Today we take a look at how the major players across all industries make the most out of 3D printing.

We could spend hours listing all of the uses for this amazing technology but we decided to only pick the top 3 applications based on our experience with a broad range of customers, from freelancers to established businesses all around the world. Let’s go!


This is how everything started with the first FDM 3D printers commercialised by Stratasys in the early 90’s. The idea was to produce functional and aesthetic prototypes at a fraction of the cost compared to the more traditional techniques.

Three decades down the line the technology has come a long way but rapid prototyping remains the biggest application for 3D printing across all major industries.

It’s that simple: 3D printing can shorten the prototyping stage from months to a matter of days. The result? Take your product to market in no time and for less!

Another advantage in using additive manufacturing is the freedom to iterate and update the design throughout the production process, allowing the designers to easily tune their concept adapting to the customer needs.

Today engineers and designers can choose from a large number of 3D printing technologies for their prototypes, check out our Services and Materials sections to find the best process and material for your project.


Arguably one of the most promising applications for 3d printing, one where manufacturing businesses around the world can re-supply their stocks on an on-demand basis and with lead times as low as 1-2 days.

There are many advantages in adopting a “just in time” manufacturing system and working together with a 3D printing provider can help you improve your production process and reduce or eliminate transportation and warehousing costs altogether, a great way to complement an existing supply chain making it more efficient and cost effective than ever before.

Although a large number of OEMs across all industries are already experimenting with a “digital inventory” solution, home appliances giants like Whirlpool, Electrolux and GE are already reaping the benefits of a more agile and on demand supply chain for their spare parts.

Taking a product to market is never been so easy, gone are the days of committing huge amounts of capital on tooling costs.
With 3D printing you can now manufacture your product in no time with little upfront costs making anything from 1 to 10,000 parts in a matter of days.

This is also a great way to test your concept and adapt to your customer needs easily implementing design changes during the production process at little to no extra cost.

In addition to this, 3D printing can be used to produce customised end user products as Adidas, InvisAlign and GE have successfully demonstrated in the last years.

Of course we cannot forget about medical applications and PPE production where additive manufacturing keeps playing an essential role as we are navigating through the COVID pandemic.
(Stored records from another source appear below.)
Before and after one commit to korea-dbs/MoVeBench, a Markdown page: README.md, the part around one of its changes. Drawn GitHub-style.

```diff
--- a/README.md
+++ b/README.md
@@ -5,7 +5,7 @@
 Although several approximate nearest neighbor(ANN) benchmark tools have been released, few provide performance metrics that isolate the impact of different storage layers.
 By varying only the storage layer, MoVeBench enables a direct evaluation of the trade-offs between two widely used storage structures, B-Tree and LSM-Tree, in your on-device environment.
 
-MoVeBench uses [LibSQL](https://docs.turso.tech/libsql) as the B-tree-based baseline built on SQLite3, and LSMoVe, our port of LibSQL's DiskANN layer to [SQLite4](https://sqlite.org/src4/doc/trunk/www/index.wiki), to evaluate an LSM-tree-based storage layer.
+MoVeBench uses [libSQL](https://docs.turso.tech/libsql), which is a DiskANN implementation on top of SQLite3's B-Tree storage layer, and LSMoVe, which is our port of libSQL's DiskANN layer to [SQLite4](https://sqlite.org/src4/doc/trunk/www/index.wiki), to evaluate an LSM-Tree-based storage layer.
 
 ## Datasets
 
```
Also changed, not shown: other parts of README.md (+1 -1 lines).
From positioning jigs to assembly line components, this is without a doubt one of the most useful  applications for 3D printing.

To understand how important this technology has become on the factory floor we can look at the automotive industry where FDM 3d printing machines are used to produce jigs and tools to assist the factory workers in achieving repetability and precision time after time.
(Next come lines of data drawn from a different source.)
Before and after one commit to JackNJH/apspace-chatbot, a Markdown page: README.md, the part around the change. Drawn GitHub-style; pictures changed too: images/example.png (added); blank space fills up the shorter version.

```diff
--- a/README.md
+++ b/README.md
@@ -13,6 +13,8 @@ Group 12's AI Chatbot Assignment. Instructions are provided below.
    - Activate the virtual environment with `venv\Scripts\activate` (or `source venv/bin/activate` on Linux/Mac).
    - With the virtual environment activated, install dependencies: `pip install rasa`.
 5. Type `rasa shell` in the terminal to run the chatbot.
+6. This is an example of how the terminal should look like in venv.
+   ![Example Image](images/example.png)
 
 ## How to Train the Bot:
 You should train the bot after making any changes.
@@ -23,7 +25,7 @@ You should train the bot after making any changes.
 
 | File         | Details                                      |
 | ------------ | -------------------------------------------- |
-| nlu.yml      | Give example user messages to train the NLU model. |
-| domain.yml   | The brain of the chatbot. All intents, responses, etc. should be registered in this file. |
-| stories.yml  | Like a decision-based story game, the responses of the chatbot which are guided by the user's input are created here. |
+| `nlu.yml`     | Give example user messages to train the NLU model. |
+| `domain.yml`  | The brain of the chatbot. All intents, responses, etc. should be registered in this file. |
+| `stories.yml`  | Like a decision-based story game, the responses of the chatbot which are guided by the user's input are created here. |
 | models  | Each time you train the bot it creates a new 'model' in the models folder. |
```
BMW and VolksWagen are just two of the many OEM that have invested in 3D printed tools and jigs with outstanding results.

According to BMW, replacing their machined jigs with ABS 3d printed fixtures has cut their costs by 58% and halved the production time.

The main advantages of using 3d printing on the factory floor are:
– Weight reduction
– Freedom of design for complex parts
– Customisation
– Better Ergonomics
– Overall cost reduction